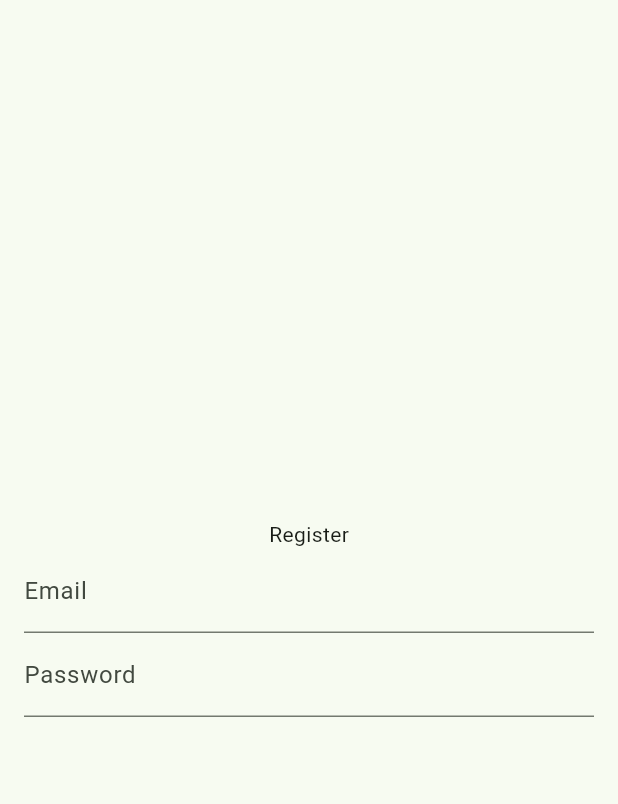
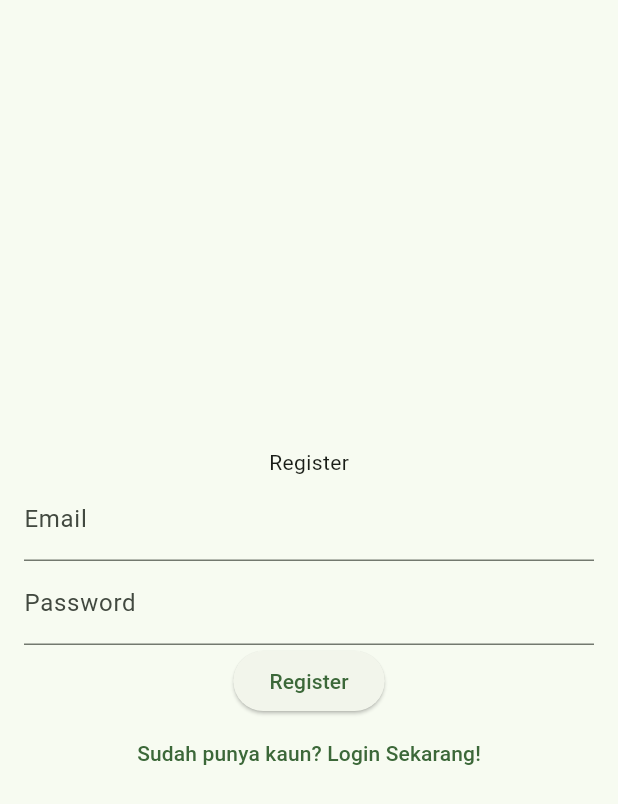
Before and after one commit to NilaAyu1611/20220140138_act4, a Flutter app: the RegisterPage screen opened directly, on a phone screen of 412 x 824 dp. Shown: the top 804 px of the screen. Run offline on Flutter 3.47's test engine with Material 3 defaults, Android fonts, the phone set to English and light mode, and no system bars.

Commit message:
navigasi ke hamalan login

```diff
--- a/lib/presentation/register_page.dart
+++ b/lib/presentation/register_page.dart
@@ -1,4 +1,5 @@
 import 'package:flutter/material.dart';
+import 'package:play_navigation/presentation/login_page.dart';
 
 class RegisterPage extends StatefulWidget {
   const RegisterPage({super.key});
@@ -47,7 +48,16 @@ class _RegisterPageState extends State<RegisterPage> {
                   return null;
                 },
               ),
-
+              ElevatedButton(onPressed: (){}, child: Text('Register')),
+              TextButton(
+                onPressed: (){
+                  Navigator.pushNamed(context,'/login');
+                  // Navigator.pop(context);
+                  // Navigator.push(
+                  //   context, MaterialPageRoute(builder: (context) => const LoginPage()),
+                  // );
+                }, child: Text('Sudah punya kaun? Login Sekarang!'),
+                ),
             ],
           ),)
       ),
```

▬▬▬

== Problem ==
Scan the material above for lines holding "RegisterPage" and copy each of them.

== Solution to the exercise ==
Before and after one commit to NilaAyu1611/20220140138_act4, a Flutter app: the RegisterPage screen opened directly, on a phone screen of 412 x 824 dp. Shown: the top 804 px of the screen. Run offline on Flutter 3.47's test engine with Material 3 defaults, Android fonts, the phone set to English and light mode, and no system bars.
 class RegisterPage extends StatefulWidget {
   const RegisterPage({super.key});
@@ -47,7 +48,16 @@ class _RegisterPageState extends State<RegisterPage> {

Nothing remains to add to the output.